— Work to complete —
Write out each line of the entries below that holds the word "prototype".

*** Begin section ***

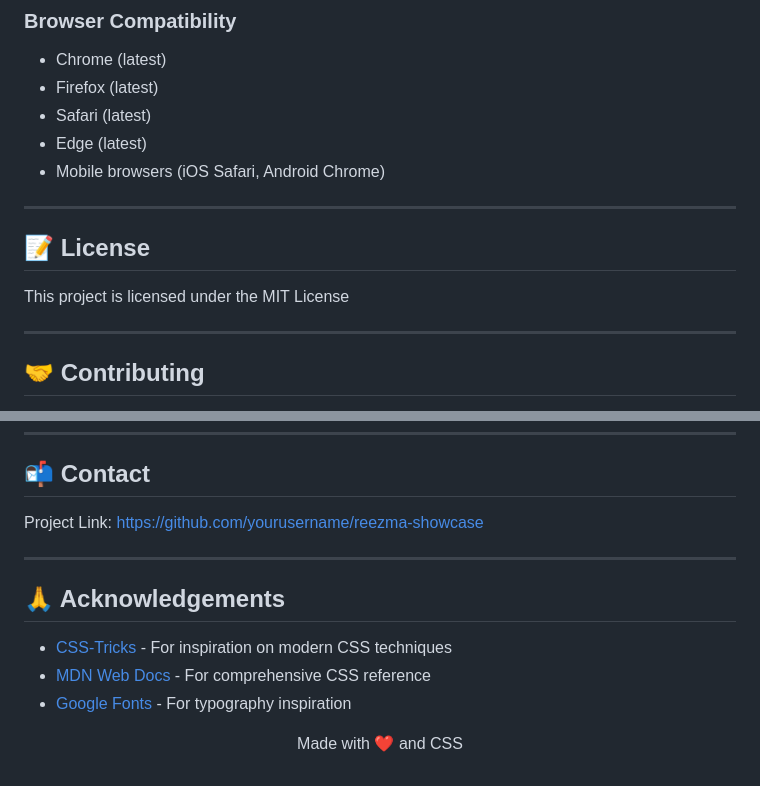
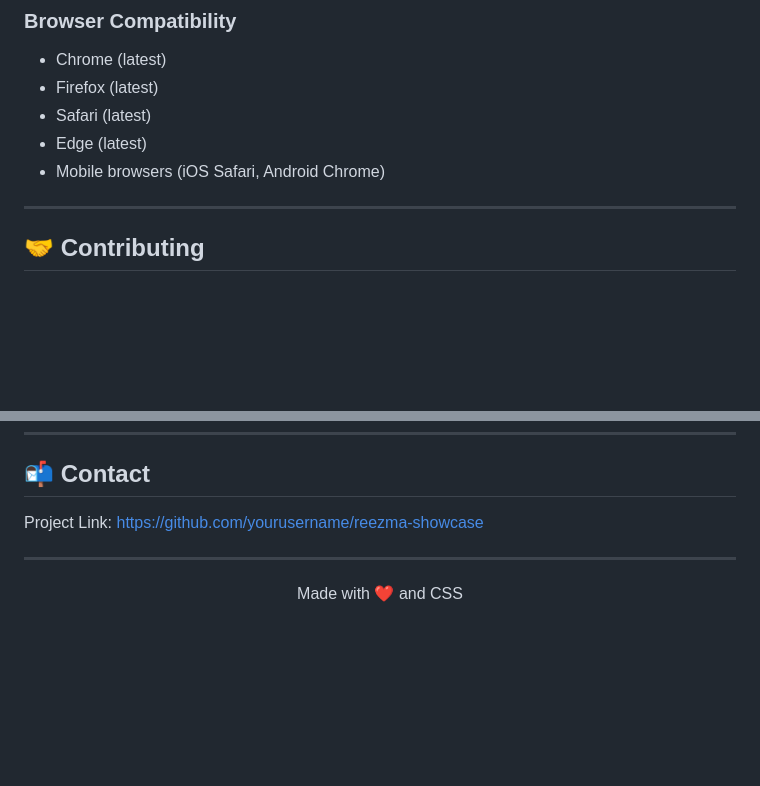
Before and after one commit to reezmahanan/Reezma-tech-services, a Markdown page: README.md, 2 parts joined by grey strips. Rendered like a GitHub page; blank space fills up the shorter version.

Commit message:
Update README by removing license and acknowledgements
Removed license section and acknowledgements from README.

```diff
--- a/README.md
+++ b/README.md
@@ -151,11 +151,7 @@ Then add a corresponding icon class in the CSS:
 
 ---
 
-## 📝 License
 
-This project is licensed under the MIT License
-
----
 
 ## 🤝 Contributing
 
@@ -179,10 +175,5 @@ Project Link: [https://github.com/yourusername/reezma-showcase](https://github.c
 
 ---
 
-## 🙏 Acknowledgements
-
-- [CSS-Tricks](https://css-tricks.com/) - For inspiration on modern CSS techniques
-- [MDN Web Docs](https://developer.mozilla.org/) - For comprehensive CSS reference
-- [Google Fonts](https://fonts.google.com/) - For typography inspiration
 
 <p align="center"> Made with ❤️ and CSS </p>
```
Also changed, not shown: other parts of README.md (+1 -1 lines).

*** End section ***
*** Begin section ***

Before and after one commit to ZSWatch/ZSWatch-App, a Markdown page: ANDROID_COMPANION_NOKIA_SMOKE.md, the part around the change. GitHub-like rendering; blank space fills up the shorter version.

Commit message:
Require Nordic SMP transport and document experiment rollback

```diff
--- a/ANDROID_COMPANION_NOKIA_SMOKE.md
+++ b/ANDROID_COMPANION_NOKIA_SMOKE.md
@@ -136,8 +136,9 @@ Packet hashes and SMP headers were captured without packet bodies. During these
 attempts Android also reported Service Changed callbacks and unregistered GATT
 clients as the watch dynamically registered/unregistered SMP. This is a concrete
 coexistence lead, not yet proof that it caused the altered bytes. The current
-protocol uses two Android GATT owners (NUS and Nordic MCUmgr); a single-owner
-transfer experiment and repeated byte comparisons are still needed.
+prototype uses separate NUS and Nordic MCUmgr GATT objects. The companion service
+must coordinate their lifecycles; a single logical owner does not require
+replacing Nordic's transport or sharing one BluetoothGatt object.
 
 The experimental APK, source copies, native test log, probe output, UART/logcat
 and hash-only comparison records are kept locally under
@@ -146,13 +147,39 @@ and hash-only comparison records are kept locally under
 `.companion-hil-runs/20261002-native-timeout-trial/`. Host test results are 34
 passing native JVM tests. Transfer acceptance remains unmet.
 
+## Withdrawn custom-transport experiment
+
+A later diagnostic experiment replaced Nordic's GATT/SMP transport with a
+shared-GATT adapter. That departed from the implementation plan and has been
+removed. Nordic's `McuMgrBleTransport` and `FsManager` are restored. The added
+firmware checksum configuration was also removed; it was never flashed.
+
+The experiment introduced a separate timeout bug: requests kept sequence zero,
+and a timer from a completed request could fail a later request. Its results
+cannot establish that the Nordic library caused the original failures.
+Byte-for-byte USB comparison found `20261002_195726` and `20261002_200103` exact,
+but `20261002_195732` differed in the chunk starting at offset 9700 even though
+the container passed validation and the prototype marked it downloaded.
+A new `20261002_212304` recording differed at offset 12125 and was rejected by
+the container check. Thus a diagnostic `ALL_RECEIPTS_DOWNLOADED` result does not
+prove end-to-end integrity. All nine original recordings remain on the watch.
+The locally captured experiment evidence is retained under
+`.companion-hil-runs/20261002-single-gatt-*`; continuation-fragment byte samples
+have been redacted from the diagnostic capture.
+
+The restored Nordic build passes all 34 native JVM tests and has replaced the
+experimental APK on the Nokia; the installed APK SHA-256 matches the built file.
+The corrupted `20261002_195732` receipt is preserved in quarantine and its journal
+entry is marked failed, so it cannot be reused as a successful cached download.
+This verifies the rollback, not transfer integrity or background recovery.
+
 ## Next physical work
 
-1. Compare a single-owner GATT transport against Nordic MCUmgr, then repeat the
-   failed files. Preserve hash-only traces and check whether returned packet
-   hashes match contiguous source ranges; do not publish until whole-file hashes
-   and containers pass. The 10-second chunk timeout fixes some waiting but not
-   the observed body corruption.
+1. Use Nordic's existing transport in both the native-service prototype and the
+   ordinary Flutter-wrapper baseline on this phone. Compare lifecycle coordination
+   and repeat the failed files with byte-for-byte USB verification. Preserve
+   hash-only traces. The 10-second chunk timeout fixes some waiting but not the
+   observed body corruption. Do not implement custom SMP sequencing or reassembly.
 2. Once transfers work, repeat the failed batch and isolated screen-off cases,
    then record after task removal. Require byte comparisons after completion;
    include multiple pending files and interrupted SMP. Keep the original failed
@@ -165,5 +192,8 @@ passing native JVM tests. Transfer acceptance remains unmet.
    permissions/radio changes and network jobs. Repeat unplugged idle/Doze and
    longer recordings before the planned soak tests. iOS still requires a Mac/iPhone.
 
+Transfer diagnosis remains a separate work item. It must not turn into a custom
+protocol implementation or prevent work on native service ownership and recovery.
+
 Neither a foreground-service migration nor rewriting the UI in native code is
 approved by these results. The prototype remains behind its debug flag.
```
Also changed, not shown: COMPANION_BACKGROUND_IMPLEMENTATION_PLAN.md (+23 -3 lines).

*** End section ***

— Task result —
+prototype uses separate NUS and Nordic MCUmgr GATT objects. The companion service
+the container passed validation and the prototype marked it downloaded.
+1. Use Nordic's existing transport in both the native-service prototype and the
 approved by these results. The prototype remains behind its debug flag.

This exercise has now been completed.